Interoperability in Healthcare: At HIMSS 2016, the Department of Health and Human Services (HHS) announced an industry-wide pledge for interoperability, to which most major electronic health record (EHR) vendors and many large providers committed support. The pledge was a major step forward for physicians and patients, which included promises for better consumer access to health information, data blocking regulations and the establishment of industry-wide standards for interoperability.
Airline Data Disasters: Delta Airlines experienced a technology outage caused by a loss of power at the company’s Atlanta data center. The August outage forced Delta to cancel and delay hundreds of flights, costing the airline millions of dollars and irreparable reputational damage with customers. The data disaster (along with previous, smaller outages from Southwest Airlines and United Airlines) was a clear example of the criticality of having an efficient disaster recovery strategy in place before outages occur.
DDoS Attack: On Oct. 21, popular sites and services such as Twitter, SoundCloud, Spotify, Box, The New York Times, and Airbnb were caught in a rolling wave of outages that lasted throughout the day. At the heart of the DDoS attack was the Mirai botnet, which attacked servers of popular DNS infrastructure provider, Dyn, from thousands of IoT devices. The attack is now considered the largest DDoS attack in history and is a testament to the need for consistently updated security standards.
Chinese Cybersecurity Law: In November, the National People’s Congress of the People’s Republic of China passed cybersecurity legislation to strengthen censorship, surveillance and controls over the country’s Internet. The new law, which requires data be locally stored and accessed only within Chinese borders unless expressly permitted, has drawn major apprehension among foreign companies. Of note, businesses showed concern about losing a competitive edge to local entities, and adapting operations away from global Internet computing environments to which they were accustomed.
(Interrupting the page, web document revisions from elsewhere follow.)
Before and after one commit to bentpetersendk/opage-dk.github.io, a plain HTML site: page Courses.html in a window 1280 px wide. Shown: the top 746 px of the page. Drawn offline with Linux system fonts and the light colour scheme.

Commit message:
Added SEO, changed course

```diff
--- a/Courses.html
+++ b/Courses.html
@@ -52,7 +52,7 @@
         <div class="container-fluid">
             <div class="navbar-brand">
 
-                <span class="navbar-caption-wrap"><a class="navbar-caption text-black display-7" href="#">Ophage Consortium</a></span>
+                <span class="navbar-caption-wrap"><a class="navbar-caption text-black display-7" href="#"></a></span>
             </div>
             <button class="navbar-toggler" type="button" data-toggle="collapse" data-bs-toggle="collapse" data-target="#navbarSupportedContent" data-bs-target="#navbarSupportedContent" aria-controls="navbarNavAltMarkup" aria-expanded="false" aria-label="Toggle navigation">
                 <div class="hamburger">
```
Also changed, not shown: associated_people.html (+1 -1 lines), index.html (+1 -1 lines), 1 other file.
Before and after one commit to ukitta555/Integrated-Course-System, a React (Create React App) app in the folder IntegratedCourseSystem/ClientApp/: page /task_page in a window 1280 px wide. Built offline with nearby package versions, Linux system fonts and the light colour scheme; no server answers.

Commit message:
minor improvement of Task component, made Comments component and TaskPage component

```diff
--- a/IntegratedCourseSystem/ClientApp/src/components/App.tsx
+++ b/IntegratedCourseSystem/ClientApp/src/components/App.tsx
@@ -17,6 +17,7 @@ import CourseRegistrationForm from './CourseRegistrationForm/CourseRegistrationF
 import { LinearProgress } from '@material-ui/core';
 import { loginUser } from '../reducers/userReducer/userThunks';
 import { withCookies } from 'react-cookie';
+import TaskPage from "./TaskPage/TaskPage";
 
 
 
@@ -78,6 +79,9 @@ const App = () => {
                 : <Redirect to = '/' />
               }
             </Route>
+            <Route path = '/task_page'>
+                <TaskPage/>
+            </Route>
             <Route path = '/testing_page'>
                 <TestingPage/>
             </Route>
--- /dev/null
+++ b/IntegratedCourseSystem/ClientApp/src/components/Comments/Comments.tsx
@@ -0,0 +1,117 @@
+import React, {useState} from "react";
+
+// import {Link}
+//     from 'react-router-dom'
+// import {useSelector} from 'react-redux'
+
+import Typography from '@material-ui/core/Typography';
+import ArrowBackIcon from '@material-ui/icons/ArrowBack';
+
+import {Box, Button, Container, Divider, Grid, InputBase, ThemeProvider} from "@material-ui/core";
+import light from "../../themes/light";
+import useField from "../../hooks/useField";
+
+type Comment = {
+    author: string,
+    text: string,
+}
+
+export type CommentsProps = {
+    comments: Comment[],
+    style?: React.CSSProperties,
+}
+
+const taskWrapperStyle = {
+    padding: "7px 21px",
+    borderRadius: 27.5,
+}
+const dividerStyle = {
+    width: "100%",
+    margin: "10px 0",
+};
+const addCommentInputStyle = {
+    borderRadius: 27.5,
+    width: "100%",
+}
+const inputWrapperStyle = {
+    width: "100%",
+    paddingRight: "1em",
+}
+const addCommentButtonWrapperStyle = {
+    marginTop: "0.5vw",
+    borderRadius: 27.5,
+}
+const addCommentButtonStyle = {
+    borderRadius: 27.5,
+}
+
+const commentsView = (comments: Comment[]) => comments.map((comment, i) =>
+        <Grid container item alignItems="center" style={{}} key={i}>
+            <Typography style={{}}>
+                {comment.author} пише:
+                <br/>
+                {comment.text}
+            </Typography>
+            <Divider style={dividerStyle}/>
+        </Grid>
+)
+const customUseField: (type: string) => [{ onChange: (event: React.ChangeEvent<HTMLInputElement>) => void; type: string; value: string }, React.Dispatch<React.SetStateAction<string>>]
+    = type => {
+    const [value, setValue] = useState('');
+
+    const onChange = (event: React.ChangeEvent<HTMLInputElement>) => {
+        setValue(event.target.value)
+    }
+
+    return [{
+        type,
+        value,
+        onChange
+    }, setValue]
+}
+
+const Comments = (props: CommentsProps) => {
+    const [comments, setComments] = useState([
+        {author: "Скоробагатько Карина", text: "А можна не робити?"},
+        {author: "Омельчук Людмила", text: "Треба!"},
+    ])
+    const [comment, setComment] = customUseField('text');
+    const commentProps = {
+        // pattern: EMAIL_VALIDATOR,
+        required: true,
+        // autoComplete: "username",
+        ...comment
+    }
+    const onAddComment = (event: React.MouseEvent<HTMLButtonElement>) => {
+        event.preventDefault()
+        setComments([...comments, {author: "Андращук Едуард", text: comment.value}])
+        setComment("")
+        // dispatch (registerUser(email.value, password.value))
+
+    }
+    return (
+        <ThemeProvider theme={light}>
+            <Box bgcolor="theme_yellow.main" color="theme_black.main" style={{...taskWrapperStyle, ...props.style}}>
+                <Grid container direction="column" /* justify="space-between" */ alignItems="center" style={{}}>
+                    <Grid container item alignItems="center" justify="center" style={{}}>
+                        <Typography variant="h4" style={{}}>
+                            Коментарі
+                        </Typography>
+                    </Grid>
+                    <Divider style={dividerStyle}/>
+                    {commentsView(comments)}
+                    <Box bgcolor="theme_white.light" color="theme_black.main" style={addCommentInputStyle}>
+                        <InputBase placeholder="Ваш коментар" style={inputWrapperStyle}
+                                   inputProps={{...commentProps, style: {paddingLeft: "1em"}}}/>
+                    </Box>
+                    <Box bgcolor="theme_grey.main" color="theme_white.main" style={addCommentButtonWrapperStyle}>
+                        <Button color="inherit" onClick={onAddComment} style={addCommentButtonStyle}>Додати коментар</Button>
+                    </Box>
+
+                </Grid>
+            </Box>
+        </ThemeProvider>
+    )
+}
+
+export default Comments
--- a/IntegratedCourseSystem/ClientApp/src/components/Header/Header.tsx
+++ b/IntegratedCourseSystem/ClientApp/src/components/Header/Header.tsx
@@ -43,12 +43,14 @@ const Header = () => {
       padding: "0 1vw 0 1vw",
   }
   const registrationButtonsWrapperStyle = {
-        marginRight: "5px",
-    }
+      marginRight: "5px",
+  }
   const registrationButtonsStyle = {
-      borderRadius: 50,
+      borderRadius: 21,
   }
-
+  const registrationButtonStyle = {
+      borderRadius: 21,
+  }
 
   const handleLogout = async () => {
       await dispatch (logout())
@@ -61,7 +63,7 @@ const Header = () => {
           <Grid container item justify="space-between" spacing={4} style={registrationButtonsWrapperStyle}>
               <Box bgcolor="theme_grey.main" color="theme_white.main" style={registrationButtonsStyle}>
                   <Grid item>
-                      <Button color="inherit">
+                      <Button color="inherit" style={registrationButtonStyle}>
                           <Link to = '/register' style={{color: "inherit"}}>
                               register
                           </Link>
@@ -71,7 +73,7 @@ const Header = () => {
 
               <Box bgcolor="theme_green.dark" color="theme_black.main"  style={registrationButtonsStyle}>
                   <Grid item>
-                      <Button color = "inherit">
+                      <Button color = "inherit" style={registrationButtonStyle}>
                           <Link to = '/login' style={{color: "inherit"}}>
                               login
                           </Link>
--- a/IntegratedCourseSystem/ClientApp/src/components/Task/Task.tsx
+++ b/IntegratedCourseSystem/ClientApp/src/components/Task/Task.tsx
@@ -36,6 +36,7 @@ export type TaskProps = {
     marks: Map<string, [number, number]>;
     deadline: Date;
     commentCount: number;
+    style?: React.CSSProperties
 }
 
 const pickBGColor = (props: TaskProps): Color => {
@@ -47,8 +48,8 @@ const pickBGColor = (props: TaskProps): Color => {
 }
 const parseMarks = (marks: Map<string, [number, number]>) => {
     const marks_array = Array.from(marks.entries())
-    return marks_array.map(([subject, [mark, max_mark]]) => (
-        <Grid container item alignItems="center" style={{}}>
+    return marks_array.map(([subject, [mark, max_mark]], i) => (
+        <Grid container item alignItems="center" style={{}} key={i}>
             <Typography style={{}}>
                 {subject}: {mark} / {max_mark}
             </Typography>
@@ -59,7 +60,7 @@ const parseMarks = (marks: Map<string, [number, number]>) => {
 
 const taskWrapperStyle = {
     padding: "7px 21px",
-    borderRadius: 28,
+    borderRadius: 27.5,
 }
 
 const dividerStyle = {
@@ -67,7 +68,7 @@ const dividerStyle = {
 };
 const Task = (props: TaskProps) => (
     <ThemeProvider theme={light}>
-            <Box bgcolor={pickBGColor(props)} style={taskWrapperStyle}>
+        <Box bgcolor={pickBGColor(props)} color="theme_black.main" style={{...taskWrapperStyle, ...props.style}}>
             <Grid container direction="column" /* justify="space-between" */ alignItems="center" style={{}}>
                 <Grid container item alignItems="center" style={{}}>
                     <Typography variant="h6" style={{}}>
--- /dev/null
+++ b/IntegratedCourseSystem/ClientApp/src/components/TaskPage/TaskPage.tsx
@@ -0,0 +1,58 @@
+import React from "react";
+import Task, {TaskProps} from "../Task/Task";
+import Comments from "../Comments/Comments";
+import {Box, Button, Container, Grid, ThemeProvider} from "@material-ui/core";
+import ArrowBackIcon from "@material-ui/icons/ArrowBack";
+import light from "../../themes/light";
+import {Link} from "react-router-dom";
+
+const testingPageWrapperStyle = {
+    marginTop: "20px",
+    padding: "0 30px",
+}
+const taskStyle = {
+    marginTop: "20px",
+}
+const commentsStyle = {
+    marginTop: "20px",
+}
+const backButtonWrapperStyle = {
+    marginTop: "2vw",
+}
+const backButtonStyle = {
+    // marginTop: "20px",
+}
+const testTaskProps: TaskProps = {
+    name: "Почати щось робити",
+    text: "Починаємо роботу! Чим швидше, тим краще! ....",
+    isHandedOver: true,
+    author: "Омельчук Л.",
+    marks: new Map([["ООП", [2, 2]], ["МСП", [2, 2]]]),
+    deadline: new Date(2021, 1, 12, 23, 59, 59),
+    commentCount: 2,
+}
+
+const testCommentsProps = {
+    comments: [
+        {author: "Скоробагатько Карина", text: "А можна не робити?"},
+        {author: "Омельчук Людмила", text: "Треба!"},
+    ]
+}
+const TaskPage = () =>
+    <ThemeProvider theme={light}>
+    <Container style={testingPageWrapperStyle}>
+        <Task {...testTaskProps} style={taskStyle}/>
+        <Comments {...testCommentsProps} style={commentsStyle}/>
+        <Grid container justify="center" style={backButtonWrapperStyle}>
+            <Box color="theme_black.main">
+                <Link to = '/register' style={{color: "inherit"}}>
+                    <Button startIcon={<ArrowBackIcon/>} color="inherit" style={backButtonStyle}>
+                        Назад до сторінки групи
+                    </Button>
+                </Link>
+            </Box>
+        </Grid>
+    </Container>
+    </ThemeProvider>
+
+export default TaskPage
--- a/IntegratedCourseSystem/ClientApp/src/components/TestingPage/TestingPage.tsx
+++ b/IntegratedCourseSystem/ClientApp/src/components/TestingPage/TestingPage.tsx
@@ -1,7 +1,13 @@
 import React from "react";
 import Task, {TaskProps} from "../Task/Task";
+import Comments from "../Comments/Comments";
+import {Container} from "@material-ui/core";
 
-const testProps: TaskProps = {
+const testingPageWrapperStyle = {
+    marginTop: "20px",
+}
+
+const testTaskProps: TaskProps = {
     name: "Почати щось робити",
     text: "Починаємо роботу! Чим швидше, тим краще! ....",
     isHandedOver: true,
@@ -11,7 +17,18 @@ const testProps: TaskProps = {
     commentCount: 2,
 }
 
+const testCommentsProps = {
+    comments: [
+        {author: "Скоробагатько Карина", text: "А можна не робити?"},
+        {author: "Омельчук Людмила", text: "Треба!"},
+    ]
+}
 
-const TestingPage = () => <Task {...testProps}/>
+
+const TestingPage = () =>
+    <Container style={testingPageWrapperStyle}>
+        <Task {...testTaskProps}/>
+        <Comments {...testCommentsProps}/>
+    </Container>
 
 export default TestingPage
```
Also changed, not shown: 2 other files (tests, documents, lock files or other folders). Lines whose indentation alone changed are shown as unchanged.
What were your important events of 2016? Please use the comments section below to add your comments.